### Before-and-after change data
*-*-*
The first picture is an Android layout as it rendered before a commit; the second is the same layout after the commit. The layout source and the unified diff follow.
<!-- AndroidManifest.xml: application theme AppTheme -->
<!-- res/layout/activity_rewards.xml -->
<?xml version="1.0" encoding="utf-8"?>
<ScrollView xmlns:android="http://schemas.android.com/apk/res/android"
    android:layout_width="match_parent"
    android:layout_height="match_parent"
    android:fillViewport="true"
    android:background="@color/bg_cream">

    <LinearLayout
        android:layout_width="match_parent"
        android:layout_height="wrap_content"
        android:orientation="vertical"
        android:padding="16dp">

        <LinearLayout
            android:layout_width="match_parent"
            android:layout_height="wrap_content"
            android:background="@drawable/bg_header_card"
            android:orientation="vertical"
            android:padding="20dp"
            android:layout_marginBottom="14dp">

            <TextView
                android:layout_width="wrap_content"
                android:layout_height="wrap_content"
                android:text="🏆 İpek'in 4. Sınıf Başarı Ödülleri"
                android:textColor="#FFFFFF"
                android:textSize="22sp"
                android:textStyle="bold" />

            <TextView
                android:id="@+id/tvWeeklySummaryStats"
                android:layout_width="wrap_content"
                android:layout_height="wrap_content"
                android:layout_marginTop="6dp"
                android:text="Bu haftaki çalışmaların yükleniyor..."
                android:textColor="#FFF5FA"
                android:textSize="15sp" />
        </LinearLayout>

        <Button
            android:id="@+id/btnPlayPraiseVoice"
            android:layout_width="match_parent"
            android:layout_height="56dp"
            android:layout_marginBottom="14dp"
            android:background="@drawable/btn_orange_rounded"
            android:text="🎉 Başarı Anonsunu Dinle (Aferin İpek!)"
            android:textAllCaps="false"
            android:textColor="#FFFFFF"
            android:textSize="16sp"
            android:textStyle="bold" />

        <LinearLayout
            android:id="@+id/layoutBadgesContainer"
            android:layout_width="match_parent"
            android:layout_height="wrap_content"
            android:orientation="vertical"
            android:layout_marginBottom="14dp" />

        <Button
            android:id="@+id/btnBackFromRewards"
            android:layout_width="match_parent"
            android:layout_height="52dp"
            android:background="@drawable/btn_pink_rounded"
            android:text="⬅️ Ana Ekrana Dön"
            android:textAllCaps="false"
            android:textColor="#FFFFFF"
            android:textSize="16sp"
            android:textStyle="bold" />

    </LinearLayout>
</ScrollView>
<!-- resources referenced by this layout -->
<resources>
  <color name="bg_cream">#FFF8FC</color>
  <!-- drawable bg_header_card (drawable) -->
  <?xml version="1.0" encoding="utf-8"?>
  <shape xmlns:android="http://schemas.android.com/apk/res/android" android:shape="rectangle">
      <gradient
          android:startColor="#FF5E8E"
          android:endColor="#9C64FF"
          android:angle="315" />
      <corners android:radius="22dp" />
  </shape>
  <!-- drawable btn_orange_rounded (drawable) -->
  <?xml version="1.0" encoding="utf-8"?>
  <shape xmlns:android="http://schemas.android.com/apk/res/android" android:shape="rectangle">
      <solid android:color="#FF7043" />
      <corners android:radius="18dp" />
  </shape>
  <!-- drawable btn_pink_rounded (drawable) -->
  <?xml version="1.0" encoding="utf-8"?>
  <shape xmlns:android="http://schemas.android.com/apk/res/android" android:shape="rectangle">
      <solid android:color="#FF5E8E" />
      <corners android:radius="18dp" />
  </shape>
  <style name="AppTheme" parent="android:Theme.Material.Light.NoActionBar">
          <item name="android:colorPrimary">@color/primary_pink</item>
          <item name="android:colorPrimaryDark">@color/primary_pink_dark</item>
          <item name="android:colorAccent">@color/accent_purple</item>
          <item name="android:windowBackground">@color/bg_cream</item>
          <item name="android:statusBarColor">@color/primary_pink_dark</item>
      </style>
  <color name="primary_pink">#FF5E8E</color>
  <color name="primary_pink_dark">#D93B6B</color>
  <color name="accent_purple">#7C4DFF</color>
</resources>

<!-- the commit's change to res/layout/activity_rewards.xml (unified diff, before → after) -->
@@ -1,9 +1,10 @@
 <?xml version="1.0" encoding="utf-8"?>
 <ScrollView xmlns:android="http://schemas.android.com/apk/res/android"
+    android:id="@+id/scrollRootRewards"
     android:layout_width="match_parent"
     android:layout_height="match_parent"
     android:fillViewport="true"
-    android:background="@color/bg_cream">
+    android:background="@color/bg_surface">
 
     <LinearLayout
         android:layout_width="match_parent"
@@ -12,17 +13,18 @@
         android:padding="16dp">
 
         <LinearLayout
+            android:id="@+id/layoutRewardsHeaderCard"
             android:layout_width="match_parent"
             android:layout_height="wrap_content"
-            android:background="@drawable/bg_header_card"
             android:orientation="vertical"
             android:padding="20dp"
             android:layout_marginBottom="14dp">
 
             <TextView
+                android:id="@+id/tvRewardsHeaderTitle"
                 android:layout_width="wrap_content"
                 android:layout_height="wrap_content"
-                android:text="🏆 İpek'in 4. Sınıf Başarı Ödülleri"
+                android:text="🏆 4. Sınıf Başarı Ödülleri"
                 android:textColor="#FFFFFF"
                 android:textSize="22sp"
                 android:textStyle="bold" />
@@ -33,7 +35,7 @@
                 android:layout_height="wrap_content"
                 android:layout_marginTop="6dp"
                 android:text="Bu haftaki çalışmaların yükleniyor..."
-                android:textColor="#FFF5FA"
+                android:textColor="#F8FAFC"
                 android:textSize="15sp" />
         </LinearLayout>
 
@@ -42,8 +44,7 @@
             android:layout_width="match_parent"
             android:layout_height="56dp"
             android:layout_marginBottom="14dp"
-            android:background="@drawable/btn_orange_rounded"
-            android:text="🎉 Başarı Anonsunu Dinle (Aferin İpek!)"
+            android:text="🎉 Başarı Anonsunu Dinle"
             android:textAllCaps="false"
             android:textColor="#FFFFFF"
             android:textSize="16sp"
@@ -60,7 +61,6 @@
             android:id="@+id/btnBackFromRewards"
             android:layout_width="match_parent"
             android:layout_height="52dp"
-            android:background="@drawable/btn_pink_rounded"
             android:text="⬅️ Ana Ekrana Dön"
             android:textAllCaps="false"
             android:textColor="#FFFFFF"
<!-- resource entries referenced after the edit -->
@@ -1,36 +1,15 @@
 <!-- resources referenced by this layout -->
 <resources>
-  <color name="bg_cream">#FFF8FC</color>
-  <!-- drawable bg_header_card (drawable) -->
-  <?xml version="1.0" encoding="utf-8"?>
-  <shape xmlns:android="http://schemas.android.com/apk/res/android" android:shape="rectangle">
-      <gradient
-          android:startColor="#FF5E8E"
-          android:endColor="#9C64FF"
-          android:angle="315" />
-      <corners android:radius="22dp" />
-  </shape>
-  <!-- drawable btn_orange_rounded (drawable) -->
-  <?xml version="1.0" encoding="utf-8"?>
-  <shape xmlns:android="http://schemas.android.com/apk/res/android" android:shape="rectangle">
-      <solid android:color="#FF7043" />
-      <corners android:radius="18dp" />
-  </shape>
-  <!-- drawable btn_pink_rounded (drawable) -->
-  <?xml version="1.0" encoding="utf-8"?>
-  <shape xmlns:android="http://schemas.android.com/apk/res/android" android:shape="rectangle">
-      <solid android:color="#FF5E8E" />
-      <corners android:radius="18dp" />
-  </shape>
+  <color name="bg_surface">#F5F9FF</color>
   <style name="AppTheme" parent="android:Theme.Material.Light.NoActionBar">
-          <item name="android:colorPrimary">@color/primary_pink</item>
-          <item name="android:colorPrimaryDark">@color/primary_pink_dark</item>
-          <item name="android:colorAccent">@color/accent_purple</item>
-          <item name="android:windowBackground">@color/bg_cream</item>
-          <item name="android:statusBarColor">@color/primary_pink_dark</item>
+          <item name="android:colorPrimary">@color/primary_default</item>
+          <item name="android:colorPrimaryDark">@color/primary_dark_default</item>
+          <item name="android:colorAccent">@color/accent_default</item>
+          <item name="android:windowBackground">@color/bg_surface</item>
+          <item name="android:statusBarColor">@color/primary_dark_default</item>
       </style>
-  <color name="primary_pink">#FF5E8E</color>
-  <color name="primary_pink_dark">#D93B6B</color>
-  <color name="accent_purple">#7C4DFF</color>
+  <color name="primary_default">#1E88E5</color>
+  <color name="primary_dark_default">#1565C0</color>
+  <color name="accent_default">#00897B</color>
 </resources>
*-*-*
### Required action
Which lines of the records above hold the word "solid"? Copy each of them.

### Exercise answer
      <solid android:color="#FF7043" />
      <solid android:color="#FF5E8E" />
-      <solid android:color="#FF7043" />
-      <solid android:color="#FF5E8E" />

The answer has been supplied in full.